**Prompt**
Throughout the records below, find each line holding "html" and copy it.

(Web document revisions)
=== Section Start ===

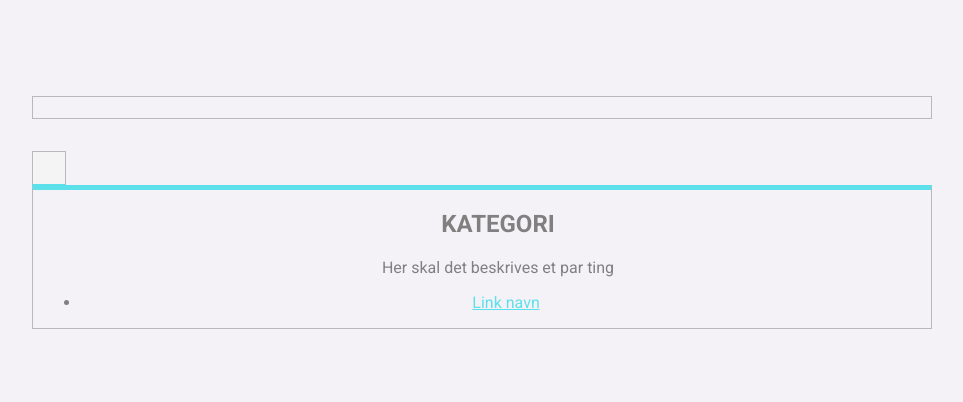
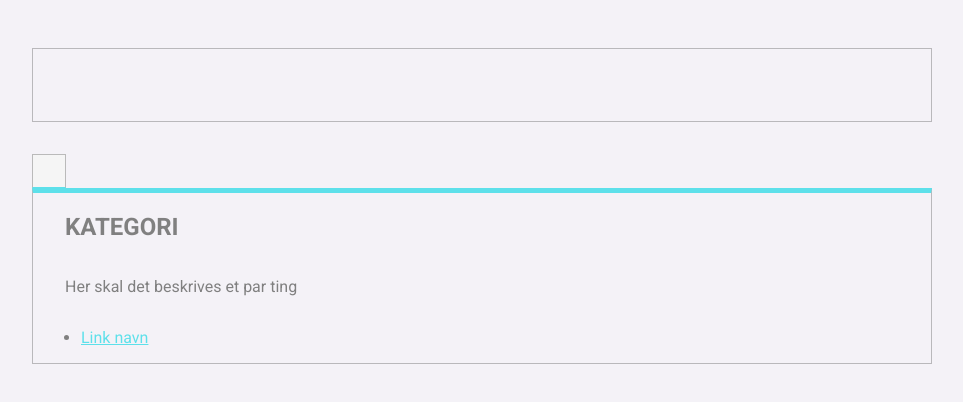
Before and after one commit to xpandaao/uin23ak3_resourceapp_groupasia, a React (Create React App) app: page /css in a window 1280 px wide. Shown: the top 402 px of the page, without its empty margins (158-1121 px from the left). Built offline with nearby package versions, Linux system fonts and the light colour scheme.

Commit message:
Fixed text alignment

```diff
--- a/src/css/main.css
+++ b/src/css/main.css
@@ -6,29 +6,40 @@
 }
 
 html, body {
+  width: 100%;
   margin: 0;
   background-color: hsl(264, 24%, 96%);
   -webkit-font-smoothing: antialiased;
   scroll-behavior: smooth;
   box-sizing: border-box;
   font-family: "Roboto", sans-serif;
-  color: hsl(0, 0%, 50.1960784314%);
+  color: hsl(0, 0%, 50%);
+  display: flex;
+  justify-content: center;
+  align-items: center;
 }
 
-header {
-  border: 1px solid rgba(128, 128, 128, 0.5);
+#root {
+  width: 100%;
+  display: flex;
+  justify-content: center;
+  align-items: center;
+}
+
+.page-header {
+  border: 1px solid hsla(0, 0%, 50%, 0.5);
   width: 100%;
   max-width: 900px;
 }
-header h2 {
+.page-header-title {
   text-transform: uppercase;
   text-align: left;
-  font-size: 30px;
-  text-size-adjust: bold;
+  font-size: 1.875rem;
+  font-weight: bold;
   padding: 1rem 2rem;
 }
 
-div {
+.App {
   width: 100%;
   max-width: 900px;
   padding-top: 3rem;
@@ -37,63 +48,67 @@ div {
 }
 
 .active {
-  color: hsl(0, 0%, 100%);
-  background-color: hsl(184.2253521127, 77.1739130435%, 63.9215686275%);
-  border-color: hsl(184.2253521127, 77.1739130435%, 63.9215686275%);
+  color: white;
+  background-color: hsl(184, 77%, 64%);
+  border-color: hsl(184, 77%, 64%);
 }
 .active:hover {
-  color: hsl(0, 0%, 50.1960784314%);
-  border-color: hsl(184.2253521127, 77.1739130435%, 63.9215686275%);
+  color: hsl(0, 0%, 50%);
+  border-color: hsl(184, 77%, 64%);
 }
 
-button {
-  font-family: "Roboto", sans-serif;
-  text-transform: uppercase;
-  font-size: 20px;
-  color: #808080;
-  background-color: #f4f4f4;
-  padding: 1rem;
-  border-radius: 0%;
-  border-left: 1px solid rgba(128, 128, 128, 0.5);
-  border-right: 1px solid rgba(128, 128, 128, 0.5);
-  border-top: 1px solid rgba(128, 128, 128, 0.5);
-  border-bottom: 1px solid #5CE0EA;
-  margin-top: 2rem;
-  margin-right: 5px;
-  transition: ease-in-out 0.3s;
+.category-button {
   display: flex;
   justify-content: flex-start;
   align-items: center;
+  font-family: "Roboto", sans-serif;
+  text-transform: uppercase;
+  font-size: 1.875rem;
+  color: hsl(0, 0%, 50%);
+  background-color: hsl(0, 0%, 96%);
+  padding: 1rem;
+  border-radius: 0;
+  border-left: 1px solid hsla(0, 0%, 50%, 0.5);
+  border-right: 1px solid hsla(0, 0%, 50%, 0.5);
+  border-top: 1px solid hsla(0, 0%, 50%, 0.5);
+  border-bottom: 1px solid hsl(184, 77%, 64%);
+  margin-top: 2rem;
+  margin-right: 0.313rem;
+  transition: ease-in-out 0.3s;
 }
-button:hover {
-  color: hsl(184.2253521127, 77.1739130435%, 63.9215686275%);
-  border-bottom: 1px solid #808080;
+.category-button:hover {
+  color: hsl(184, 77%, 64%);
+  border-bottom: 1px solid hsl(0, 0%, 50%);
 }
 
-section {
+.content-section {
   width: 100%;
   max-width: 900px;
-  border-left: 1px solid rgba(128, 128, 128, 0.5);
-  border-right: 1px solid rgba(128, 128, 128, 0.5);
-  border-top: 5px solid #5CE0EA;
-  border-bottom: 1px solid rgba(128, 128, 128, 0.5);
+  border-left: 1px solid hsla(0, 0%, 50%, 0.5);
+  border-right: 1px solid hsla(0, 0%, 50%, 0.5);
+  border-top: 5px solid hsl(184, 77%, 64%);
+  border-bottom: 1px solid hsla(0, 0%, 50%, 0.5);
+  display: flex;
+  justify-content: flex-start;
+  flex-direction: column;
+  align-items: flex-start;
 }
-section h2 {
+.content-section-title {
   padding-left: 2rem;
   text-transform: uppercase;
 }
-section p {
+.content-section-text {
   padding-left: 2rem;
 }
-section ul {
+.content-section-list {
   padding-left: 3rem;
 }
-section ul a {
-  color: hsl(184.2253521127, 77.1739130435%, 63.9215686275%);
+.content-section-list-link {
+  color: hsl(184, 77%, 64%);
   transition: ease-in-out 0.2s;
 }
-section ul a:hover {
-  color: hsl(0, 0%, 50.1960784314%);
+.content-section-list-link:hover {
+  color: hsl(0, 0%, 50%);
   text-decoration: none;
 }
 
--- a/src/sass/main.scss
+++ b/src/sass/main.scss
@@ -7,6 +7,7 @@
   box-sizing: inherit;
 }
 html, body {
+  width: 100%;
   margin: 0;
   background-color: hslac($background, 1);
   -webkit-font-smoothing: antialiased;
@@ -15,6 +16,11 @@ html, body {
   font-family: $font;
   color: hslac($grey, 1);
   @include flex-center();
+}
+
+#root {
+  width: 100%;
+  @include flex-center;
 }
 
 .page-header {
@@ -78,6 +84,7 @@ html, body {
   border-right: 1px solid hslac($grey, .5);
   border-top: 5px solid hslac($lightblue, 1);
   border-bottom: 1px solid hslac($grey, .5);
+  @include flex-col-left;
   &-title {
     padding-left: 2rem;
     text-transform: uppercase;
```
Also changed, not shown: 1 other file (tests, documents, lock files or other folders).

=== Section End ===
=== Section Start ===

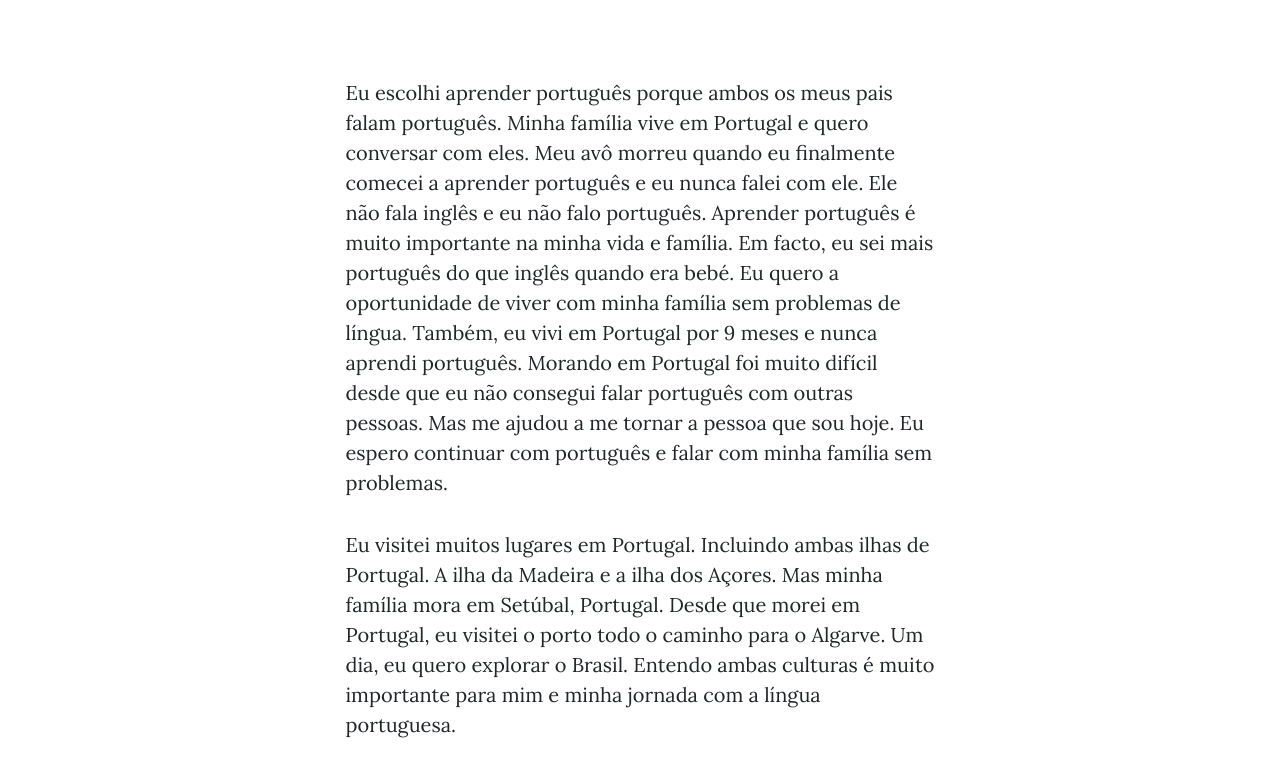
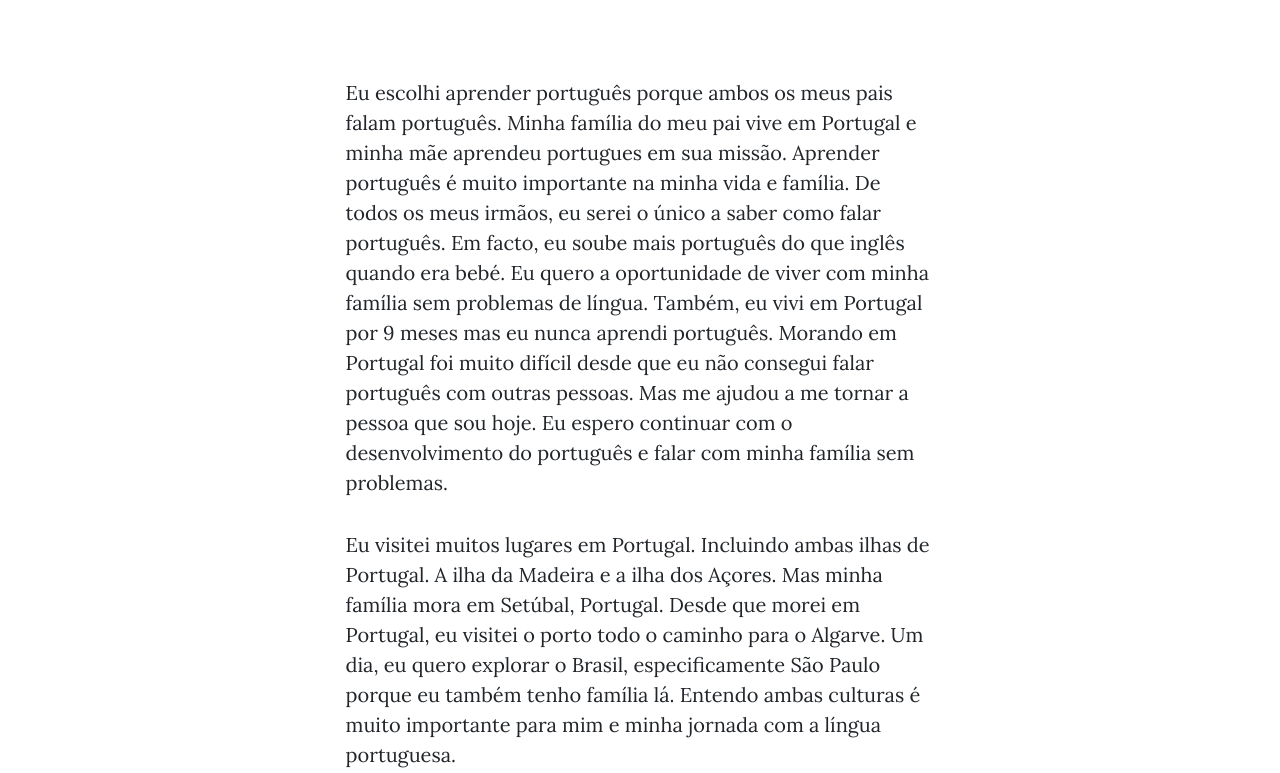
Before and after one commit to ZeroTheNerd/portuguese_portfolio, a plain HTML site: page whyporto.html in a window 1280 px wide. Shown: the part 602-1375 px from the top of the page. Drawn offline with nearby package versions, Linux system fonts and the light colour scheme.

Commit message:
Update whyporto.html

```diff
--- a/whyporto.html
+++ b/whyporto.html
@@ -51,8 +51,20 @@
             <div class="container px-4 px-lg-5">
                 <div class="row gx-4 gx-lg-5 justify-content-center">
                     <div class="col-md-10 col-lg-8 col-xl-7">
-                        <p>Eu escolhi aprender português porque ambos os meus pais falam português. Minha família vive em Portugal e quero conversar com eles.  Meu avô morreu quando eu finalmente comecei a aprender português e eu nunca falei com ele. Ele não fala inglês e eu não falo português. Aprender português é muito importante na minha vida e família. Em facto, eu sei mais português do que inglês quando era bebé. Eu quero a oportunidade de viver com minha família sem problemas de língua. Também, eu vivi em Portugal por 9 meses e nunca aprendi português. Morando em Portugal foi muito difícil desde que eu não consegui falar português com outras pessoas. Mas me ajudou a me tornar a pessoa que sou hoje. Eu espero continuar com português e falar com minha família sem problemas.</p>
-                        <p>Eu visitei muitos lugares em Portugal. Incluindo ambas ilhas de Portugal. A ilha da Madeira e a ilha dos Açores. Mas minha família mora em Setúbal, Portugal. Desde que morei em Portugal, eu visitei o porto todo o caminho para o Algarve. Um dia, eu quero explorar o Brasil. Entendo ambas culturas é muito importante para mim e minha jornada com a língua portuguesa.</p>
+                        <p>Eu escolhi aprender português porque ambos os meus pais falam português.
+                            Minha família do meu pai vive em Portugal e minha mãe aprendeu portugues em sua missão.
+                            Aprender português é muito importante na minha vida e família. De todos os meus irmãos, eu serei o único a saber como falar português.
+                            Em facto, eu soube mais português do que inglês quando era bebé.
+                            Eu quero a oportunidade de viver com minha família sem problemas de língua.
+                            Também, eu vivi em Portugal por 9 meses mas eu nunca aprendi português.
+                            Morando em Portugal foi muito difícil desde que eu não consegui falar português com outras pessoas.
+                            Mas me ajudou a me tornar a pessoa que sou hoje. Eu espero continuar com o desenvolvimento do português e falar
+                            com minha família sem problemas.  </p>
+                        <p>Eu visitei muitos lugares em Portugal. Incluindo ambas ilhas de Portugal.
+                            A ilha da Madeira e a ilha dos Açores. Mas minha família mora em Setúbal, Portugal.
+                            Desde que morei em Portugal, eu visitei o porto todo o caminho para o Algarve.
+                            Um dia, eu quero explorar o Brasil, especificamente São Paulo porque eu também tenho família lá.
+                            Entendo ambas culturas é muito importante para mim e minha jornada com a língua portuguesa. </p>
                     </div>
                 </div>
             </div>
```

=== Section End ===

**The completed task**
 html, body {
 html, body {
@@ -15,6 +16,11 @@ html, body {
@@ -78,6 +84,7 @@ html, body {
Before and after one commit to ZeroTheNerd/portuguese_portfolio, a plain HTML site: page whyporto.html in a window 1280 px wide. Shown: the part 602-1375 px from the top of the page. Drawn offline with nearby package versions, Linux system fonts and the light colour scheme.
Update whyporto.html
--- a/whyporto.html
+++ b/whyporto.html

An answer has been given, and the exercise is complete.